I never dove into the world of online, competitive gaming during that time, but later, as an adult, I’d find myself drawn to one game in particular: Overwatch. I hadn’t played a competitive first-person shooter since Halo. Overwatch’s hero-based team battles drew me in. While the story is not a central factor in the game, I couldn’t help but create connections with the characters and their respective struggles leading up to its release. I found myself reading everything I could in anticipation of getting to meet these characters in-game.
Once Overwatch came out, I was hooked. The gameplay was addictive. And then I entered voice chat. I knew going in that it was probably best to communicate with my fellow team members. It was especially important since I mained Lucio, the healer with the rockin’ beats. I was not ready for just how abusive people can be in games. I knew that toxicity existed, but I had never really encountered it before, and honestly, it hurt.
I was met with gay slurs and people assuming I was a woman because of my feminine voice and degrading me based on that. Never mind the fact that I was a good player who listened and supported my teammates. That isn’t to say it happened every time, but it did happen enough that eventually I just stopped using voice chat. I became nervous and anxious before and during matches whenever I was in it. It made me most anxious when another player addressed me. I knew I should speak up.

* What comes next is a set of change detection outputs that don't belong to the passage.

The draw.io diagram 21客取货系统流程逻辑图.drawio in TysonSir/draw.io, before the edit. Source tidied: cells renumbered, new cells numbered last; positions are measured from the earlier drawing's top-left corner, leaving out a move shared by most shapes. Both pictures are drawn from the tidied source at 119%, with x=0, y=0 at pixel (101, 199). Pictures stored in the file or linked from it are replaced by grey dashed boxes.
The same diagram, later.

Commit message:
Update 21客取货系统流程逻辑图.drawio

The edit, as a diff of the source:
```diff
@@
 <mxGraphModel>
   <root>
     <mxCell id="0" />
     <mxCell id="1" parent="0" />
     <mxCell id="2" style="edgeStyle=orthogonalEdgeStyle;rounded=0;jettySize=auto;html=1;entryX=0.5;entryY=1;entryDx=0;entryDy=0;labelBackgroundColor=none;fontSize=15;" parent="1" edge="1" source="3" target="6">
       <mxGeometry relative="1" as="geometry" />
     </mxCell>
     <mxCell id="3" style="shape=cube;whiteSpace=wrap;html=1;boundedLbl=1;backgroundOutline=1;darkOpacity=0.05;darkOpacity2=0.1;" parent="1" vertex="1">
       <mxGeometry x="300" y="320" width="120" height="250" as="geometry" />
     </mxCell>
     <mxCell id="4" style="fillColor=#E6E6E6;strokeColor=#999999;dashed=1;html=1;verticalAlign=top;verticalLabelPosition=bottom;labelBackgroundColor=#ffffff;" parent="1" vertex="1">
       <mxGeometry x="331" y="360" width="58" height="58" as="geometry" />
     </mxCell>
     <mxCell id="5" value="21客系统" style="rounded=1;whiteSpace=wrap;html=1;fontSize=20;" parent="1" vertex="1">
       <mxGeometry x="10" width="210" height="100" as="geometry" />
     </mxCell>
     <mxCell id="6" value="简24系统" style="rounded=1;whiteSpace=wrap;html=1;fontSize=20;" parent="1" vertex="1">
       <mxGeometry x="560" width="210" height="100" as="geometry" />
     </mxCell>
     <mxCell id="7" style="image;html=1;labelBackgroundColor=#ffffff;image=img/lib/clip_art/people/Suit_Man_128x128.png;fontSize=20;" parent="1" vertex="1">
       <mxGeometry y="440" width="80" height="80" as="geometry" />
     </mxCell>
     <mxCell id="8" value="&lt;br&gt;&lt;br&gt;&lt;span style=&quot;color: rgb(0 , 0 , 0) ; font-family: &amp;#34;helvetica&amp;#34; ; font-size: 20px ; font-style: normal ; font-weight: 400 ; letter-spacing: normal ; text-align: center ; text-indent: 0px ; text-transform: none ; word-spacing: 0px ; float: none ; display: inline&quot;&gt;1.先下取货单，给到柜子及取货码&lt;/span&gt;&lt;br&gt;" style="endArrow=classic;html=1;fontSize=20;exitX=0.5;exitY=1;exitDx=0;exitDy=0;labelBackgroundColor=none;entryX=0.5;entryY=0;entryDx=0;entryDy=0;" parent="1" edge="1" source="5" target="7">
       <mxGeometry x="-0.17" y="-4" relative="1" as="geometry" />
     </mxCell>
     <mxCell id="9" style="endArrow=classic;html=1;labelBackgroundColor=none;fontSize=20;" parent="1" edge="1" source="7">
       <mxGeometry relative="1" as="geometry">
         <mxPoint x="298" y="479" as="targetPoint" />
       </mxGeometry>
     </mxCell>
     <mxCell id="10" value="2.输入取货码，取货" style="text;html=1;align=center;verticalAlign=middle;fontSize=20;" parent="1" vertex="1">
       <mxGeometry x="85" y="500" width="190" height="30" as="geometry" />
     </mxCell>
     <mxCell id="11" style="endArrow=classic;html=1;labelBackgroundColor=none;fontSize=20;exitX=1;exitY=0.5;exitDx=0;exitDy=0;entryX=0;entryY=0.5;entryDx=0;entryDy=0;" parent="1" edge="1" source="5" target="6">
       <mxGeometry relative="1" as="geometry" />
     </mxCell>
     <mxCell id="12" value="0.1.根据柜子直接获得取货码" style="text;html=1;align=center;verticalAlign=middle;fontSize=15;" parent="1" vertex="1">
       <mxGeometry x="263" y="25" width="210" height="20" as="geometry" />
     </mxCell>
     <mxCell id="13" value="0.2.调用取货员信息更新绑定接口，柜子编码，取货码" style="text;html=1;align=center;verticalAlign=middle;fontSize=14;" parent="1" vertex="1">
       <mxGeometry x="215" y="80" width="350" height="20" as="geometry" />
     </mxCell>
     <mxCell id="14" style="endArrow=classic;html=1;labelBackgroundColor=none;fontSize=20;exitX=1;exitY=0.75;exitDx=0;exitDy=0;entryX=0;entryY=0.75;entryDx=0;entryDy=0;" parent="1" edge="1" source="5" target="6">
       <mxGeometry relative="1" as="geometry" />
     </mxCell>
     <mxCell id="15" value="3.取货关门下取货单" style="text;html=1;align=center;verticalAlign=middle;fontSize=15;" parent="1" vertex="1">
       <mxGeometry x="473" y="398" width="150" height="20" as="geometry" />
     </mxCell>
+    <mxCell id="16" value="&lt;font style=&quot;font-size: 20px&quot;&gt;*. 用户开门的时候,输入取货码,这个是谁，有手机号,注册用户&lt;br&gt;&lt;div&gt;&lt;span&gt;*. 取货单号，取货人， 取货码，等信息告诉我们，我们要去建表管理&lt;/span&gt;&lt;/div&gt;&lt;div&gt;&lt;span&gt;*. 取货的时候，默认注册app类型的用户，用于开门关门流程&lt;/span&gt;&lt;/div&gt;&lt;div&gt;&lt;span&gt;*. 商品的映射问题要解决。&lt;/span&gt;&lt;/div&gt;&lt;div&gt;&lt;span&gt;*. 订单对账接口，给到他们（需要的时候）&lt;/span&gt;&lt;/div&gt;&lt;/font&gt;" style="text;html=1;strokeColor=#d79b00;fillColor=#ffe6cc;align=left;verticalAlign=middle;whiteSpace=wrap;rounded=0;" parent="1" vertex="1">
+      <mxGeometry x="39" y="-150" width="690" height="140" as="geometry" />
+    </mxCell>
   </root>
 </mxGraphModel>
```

In 2021, the ADL reported that 75 percent of gamers experience harassment in Overwatch. Today, I don’t play Overwatch very much. I haven’t picked it up often in the last year or two with all the allegations of abuse surrounding Blizzard. I do, however, still avoid voice chat when I play other online games with people I don’t know. Some companies, like Riot, are taking steps to help curb the abuse. Last year, they announced they’d start recording all voice chats in Valorant. Players can opt-out of it, but that means they also forfeit using voice chat. While this doesn’t eliminate abuse, it can help female and queer gamers feel safer.
I think voice chat in competitive games is a vital part of a team’s success, but unless you’re playing with friends, some players just don’t care. Moving forward, I hope more companies take steps to make their communities feel safer. After all, we all want to feel like a welcome part of the team in whatever game we’re playing.